* [Work task]
Work out how many lines in the data hold the string "heading". Reply with only that number.

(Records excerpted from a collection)
= = = =
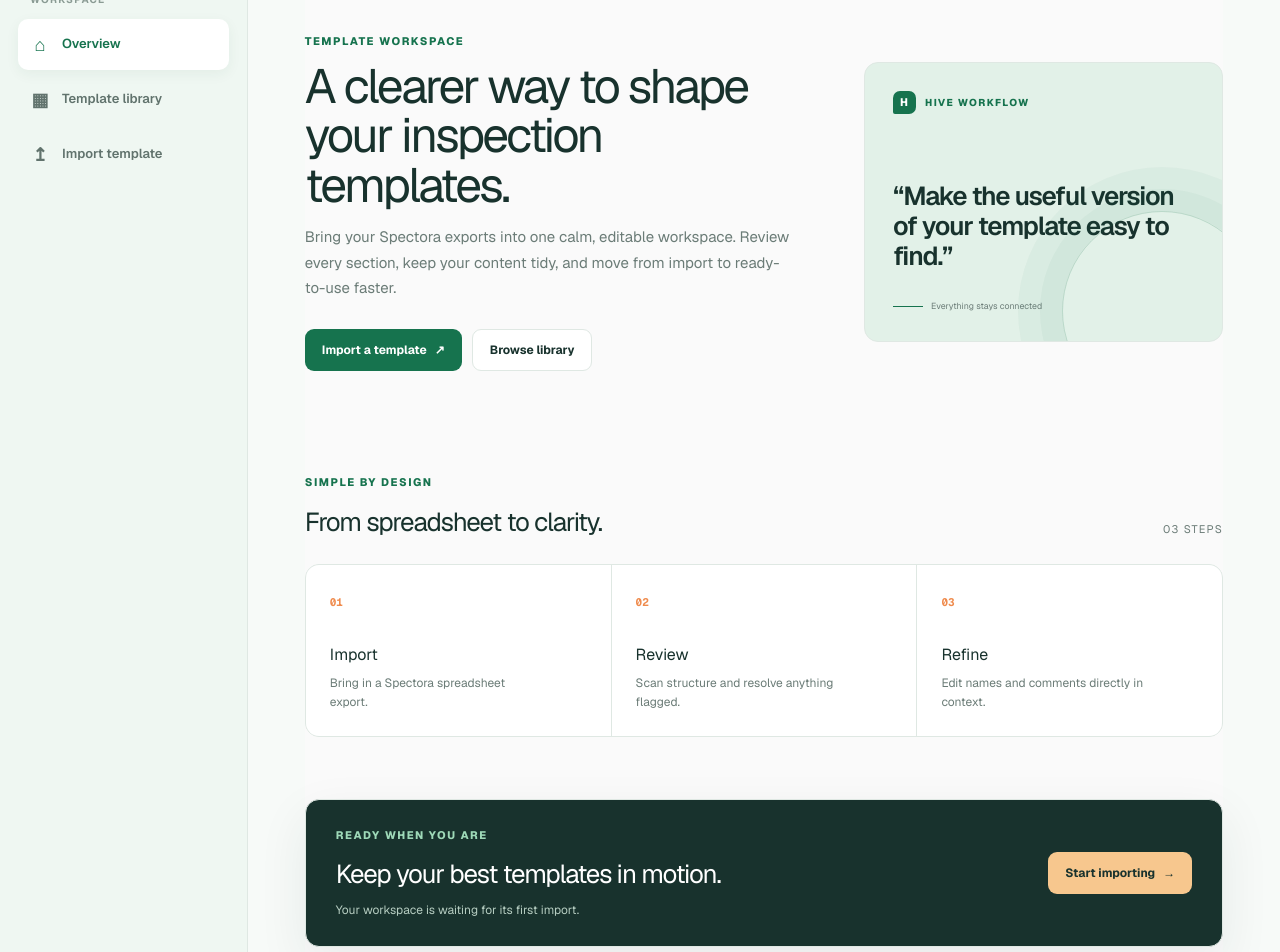
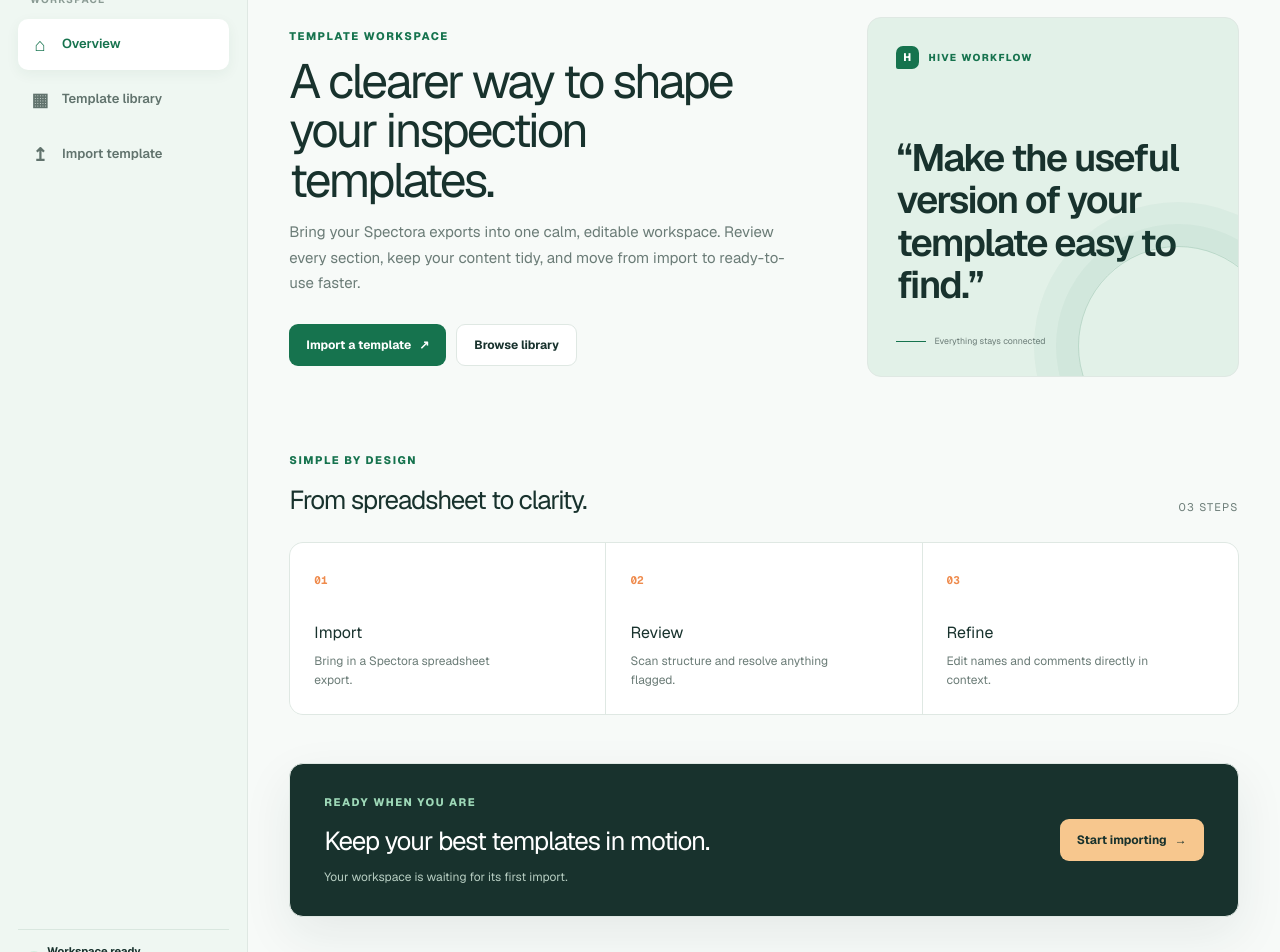
Before and after one commit to VanshComp/hive-template-importer, a Next.js app: page / in a window 1280 px wide. Shown: the part 140-1092 px from the top of the page. Built offline with nearby package versions, Linux system fonts and the light colour scheme.

Commit message:
completed

```diff
--- a/app/globals.css
+++ b/app/globals.css
@@ -55,7 +55,7 @@ button { cursor: pointer; }
 .avatar { display: grid; place-items: center; width: 32px; height: 32px; border-radius: 50%; background: #f6c7a4; color: #70452e; font-size: 10px; font-weight: 800; }
 .mobile-brand { display: none; align-items: center; gap: 8px; }
 .mobile-nav { display: none; }
-.page-content { width: min(1160px, 89%); margin: 0 auto; padding: 58px 0 90px; }
+.page-content { width: min(1320px, 92%); margin: 0 auto; padding: 58px 0 90px; }
 .eyebrow { margin: 0 0 12px; color: var(--green); font-size: 11px; font-weight: 800; letter-spacing: .14em; text-transform: uppercase; }
 .page-title { margin: 0; font-size: clamp(30px, 4vw, 48px); letter-spacing: -.055em; line-height: 1.03; }
 .page-subtitle { max-width: 580px; margin: 14px 0 0; color: var(--muted); font-size: 15px; line-height: 1.7; }
@@ -69,16 +69,17 @@ button { cursor: pointer; }
 .muted { color: var(--muted); }
 .empty-state { padding: 62px 25px; text-align: center; border: 1px dashed #bfd4c8; border-radius: 14px; background: rgba(255,255,255,.52); }
 .empty-state-icon { display: grid; place-items: center; width: 48px; height: 48px; margin: 0 auto 15px; border-radius: 13px; background: var(--mint); color: var(--green); font-size: 23px; }
-.hero-grid { display: grid; grid-template-columns: minmax(0, 1.15fr) minmax(280px, .85fr); gap: 8%; align-items: center; min-height: 420px; }
+.dashboard-page { width: 100%; }
+.hero-grid { display: grid; grid-template-columns: minmax(0, 1.15fr) minmax(340px, .85fr); gap: 8%; align-items: center; min-height: 430px; padding: 8px 0 28px; }
 .hero-actions { display: flex; flex-wrap: wrap; gap: 10px; margin-top: 28px; }
 .hero-note { position: relative; min-height: 270px; padding: 28px; overflow: hidden; background: #e2f1e8; box-shadow: none; }
 .hero-note::after { content: ''; position: absolute; right: -40px; bottom: -70px; width: 200px; height: 200px; border: 1px solid rgba(22,115,78,.2); border-radius: 50%; box-shadow: 0 0 0 22px rgba(22,115,78,.04), 0 0 0 44px rgba(22,115,78,.04); }
 .hero-note-top { display: flex; align-items: center; gap: 9px; color: var(--green); font-size: 10px; font-weight: 800; letter-spacing: .14em; }
 .mini-badge { display: grid; place-items: center; width: 23px; height: 23px; border-radius: 7px 7px 7px 2px; background: var(--green); color: white; font-size: 11px; }
-.hero-quote { max-width: 300px; margin-top: 68px; font-size: 26px; font-weight: 600; letter-spacing: -.045em; line-height: 1.15; }
+.hero-quote { max-width: 390px; margin-top: 68px; color: var(--ink); font-size: clamp(26px, 3vw, 38px); font-weight: 600; letter-spacing: -.045em; line-height: 1.12; }
 .hero-note-line { display: flex; align-items: center; gap: 8px; margin-top: 28px; color: var(--muted); font-size: 11px; }
 .hero-note-line span { width: 30px; height: 1px; background: var(--green); }
-.workflow-section { margin-top: 62px; }
+.workflow-section { margin-top: 30px; }
 .section-heading { display: flex; align-items: end; justify-content: space-between; gap: 20px; margin-bottom: 22px; }
 .section-heading h2, .callout h2 { margin: 0; font-size: 26px; letter-spacing: -.045em; }
 .section-count { padding-bottom: 4px; color: var(--muted); font-size: 11px; text-transform: uppercase; letter-spacing: .12em; }
@@ -87,7 +88,7 @@ button { cursor: pointer; }
 .step-number { color: var(--orange); font-family: var(--font-geist-mono), monospace; font-size: 11px; font-weight: 700; }
 .step h3 { margin: 30px 0 7px; font-size: 16px; }
 .step p { max-width: 210px; margin: 0; color: var(--muted); font-size: 12px; line-height: 1.6; }
-.callout { display: flex; align-items: center; justify-content: space-between; gap: 24px; margin-top: 62px; padding: 27px 30px; background: #18322d; color: white; }
+.callout { display: flex; align-items: center; justify-content: space-between; gap: 24px; margin-top: 48px; padding: 30px 34px; background: #18322d; color: white; }
 .callout .eyebrow { color: #9ed9b8; }.callout .muted { color: #b7cec2; margin: 7px 0 0; font-size: 12px; }.callout .button { background: #f7c78e; color: #18322d; }.callout .button:hover { background: #ffd7aa; }
 .library-header, .detail-header, .import-header { display: flex; justify-content: space-between; align-items: end; gap: 24px; }
 .library-tools { display: flex; align-items: center; gap: 10px; margin-top: 40px; }
--- a/app/page.tsx
+++ b/app/page.tsx
@@ -8,7 +8,6 @@ const steps = [
 
 export default function Home() {
   return (
-    <div className="flex flex-col flex-1 items-center justify-center bg-zinc-50 font-sans dark:bg-black">
     <div className="dashboard-page">
       <section className="hero-grid">
         <div>
@@ -40,6 +39,4 @@ export default function Home() {
       </section>
     </div>
   )
-    </div>
-  );
 }
--- a/research/PHASE1.md
+++ b/research/PHASE1.md
@@ -40,8 +40,22 @@ This document informs the schema and import-mapping decisions made in later phas
 - Fields have a declared **Answer Type** with structured input (e.g., "Covering Material" as a button-group multiple-choice, "Approximate Age" as a range choice, "Notes" as free text).
 
 **UX friction observed (for walkthrough section 7 / Hive feedback):**
-- [Fill in 2-3 honest, specific notes here from your own experience — e.g., anything about navigating from Inspection → Select Report → Edit that felt like an extra click, or anything about the Draft/Published terminology that wasn't immediately obvious.]
-
+- The clearest issue I hit was a missing loading state on navigation. Clicking
+  "Templates" in the sidebar produced no visible feedback at all — no spinner, no
+  disabled button state, no skeleton screen — for what felt like a noticeable pause
+  before the page actually rendered. Because nothing indicated the click had registered,
+  I ended up clicking the same button multiple times, assuming the first attempts hadn't
+  worked. A simple loading indicator (even a basic spinner or disabled-state button)
+  would remove this ambiguity and prevent the repeated-click behavior it currently
+  invites.
+- More broadly, several transitions in the product (particularly the Reports/Templates
+  area) felt slower than expected for what should be simple navigation, which compounds
+  the above issue — a delay is far less frustrating when the UI visibly acknowledges the
+  action immediately, even if the underlying data takes a moment longer to load.
+- To be clear, this is specifically about perceived responsiveness during navigation, not
+  the product's core functionality or design direction — the underlying template import
+  and report-building workflow itself felt well thought out and matched what a switching
+  customer would actually need.
 ---
 
 ## 4. Spectora — input file structure
@@ -159,16 +173,6 @@ These are deliberate design choices for our own importer, directly informed by t
 
 ---
 
-## 8. Known gaps / follow-ups from Phase 1
-
-- [ ] Confirm the `Category = 1 → Safety Concerns` mapping using the "Foundation Cracks - Major" row (not yet checked).
-- [ ] Binsr exploration not completed — optional per brief; would add a second reference point on template-import UX if time permits.
-- [ ] Did not test Hive's importer against a **malformed or non-HTML-text file** (e.g., a plain-text export, or a corrupted spreadsheet) to see how it fails — useful for calibrating expectations around our own required failure-case handling (Phase 8 of our build plan), but not essential since we're designing our own failure handling independently.
-- [ ] Did not test Hive's importer against a **second, different Spectora template** — only tested the single InterNACHI file. Our own importer testing plan (Phase 7) will cover this gap for our implementation specifically.
-- [ ] Hive Inspect UX feedback notes (Section 3) need to be filled in with specific, first-hand detail before the walkthrough recording — currently a placeholder.
-
----
-
-## 9. Summary
+## 8. Summary
 
 Phase 1 gave us a verified, evidence-based understanding of both the input data (Spectora's export format) and a working reference implementation's behavior (Hive's own importer), rather than starting the build on assumptions. Every fidelity claim above was checked programmatically against the source file, not visually estimated. This foundation directly shapes the schema and import-mapping decisions made from Phase 3 onward, and gives us a legitimate basis for explaining *why* we made those decisions in the walkthrough, rather than only describing *what* we built.
```
Also changed, not shown: 2 other files (tests, documents, lock files or other folders).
= = = =
* [Reply to the exercise]
2